‘Tactic to intimidate and coerce women into not choosing to have an abortion’

TJF’s so-called Center Against Forced Abortions claims to provide legal resources to pregnant people who are being forced or coerced into terminating a pregnancy. The website includes several documents available as “resources.”

One of the documents, a letter addressed to “father of your child in the womb,” states that that “you may not force, coerce, or unduly pressure the mother of your child in the womb to have an abortion,” and that you could face “criminal charge of fetal homicide.”

The letter states that any attempt to “force, unduly pressure, or coerce” a women to have an abortion could be subject to civil and criminal charges, including prosecution under the Federal Unborn Victims of Violence Act.

The document cites the 2007 case Lawrence v. State as an example of how one could be prosecuted under Texas law.

“What anti-choice activists are doing here is really egregious,” said Jessica Mason Pieklo, Rewire’s vice president of Law and the Courts. “They are using a case where a man intentionally shot his pregnant girlfriend and was charged with murder for both her death and the death of the fetus as an example of reproductive coercion. That’s not reproductive coercion. That is extreme domestic violence.”

“To use a horrific case of domestic violence that resulted in a woman’s murder as cover for yet another anti-abortion restriction is the very definition of callousness,” Mason Pieklo added.

Among the other resources that TJF provides is a document produced by Life Dynamics, a prominent anti-choice organization based in Denton, Texas.

Parker said a patient might go to a “pregnancy resource center,” fill out the document, and staff will “send that to all the abortionists in the area that they can find out about.

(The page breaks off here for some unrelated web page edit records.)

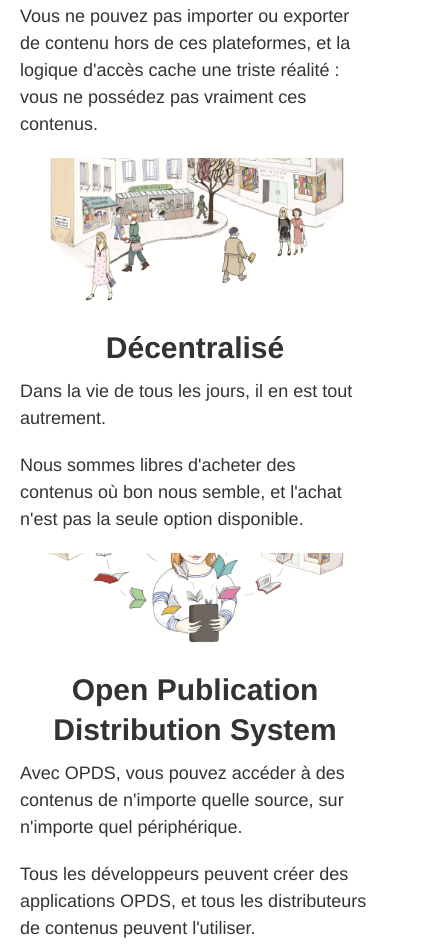
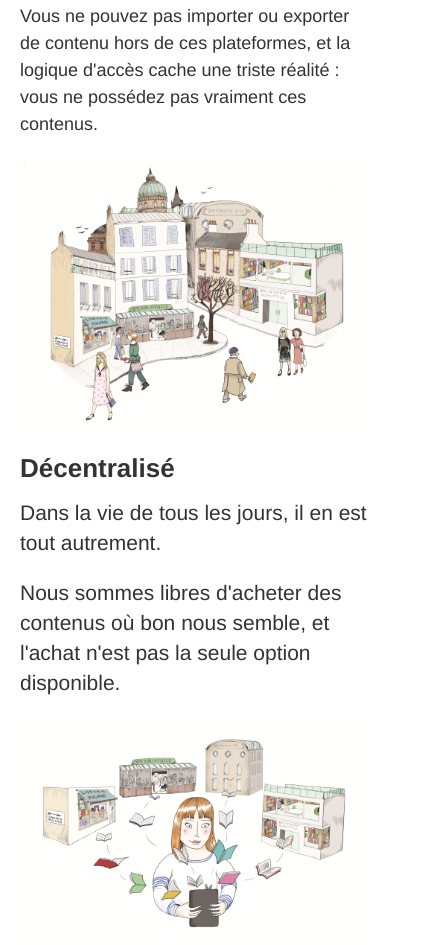
Before and after one commit to opds-community/opds-france.org, a plain HTML site: page presentation.html in a window 390 px wide. Shown: the part 1582-2527 px from the top of the page, 427 px wide, since content can reach past the window. Drawn offline with nearby package versions, Linux system fonts and the light colour scheme.

Commit message:
Corrigé l'affichage de la page présentation sur smartphone

```diff
--- a/css/opds.css
+++ b/css/opds.css
@@ -51,7 +51,8 @@ footer {
     margin: 0 auto 20px;
   }
 
-  .center p {
+  .center p,
+  .center h2 {
     text-align: left;
   }
 }
--- a/presentation.html
+++ b/presentation.html
@@ -72,22 +72,26 @@
           <p class="lead">Vous ne pouvez pas importer ou exporter de contenu hors de ces plateformes, et la logique d'accès cache une triste réalité&nbsp;: vous ne possédez pas vraiment ces contenus.</p>
         </div>
 
-        <div class="featurette center">
-          <img class="featurette-image clear" src="img/illustration3.png" alt="Rue avec une librairie, une bibliothèque et une université" />
-          <h2 class="featurette-heading">Décentralisé</h2>
+        <div class="center">
+          <img src="img/illustration3.png" alt="Rue avec une librairie, une bibliothèque et une université" />
+        </div>
+        <div class="center">
+          <h2>Décentralisé</h2>
           <p class="lead">Dans la vie de tous les jours, il en est tout autrement.</p>
           <p class="lead">Nous sommes libres d'acheter des contenus où bon nous semble, et l'achat n'est pas la seule option disponible.</p>
         </div>
 
-        <div class="featurette center append1">
-          <img class="featurette-image clear" src="img/illustration4.png" alt="Fille téléchargeant depuis une librairie, une bibliothèque et une université" />
-          <h2 class="featurette-heading">Open Publication Distribution System</h2>
+        <div class="center">
+          <img src="img/illustration4.png" alt="Fille téléchargeant depuis une librairie, une bibliothèque et une université" />
+        </div>
+        <div class="center append2">
+          <h2>Open Publication Distribution System</h2>
           <p class="lead">Avec OPDS, vous pouvez accéder à des contenus de n'importe quelle source, sur n'importe quel périphérique.</p>
           <p class="lead">Tous les développeurs peuvent créer des applications OPDS, et tous les distributeurs de contenus peuvent l'utiliser.</p>
           <p class="lead">C'est le meilleur des deux mondes&nbsp;: facile à utiliser, mais ouvert et décentralisé.</p>
         </div>
 
-        <div class="hero-unit">
+        <div class="hero-unit hidden-phone">
           <h1>Comprendre OPDS</h1>
           <h2>OPDS est basé sur trois fonctionnalités principales que tout le monde peut comprendre, sans avoir besoin de connaissances techniques particulières.</h2>
           <a href="comprendre.html" class="btn btn-primary btn-large">Découvrir ces fonctionnalités &raquo;</a>
```
Also changed, not shown: catalogue.html (+1 -1 lines).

Often that will stop an abortion. That’s about 98 percent successful, I would say.”

Reproductive rights advocates contend that the document is intended to mislead pregnant people into believing they have signed away their legal rights to abortion care.

Abortion providers around the country who are familiar with the document said it has been used for years to deceive and intimidate patients and providers by threatening them with legal action should they go through with obtaining or providing an abortion.

Vicki Saporta, president and CEO of the National Abortion Federation, previously told Rewire that abortion providers from across the country have reported receiving the forms.

“It’s just another tactic to intimidate and coerce women into not choosing to have an abortion—tricking women into thinking they have signed this and discouraging them from going through with their initial decision and inclination,” Saporta said.

Busby said that the types of tactics used by TFJ and other anti-choice organizations are a form of coercion.

“Everyone deserves to make decisions about abortion free of coercion, including not being coerced by crisis pregnancy centers,” Busby said. “Anyone’s decision to have an abortion should be free of shame and stigma, which crisis pregnancy centers and groups like the Justice Foundation perpetuate.”

“Law enforcement would be well advised to seek their own legal advice, rather than rely on this so-called ‘training,” Busby said.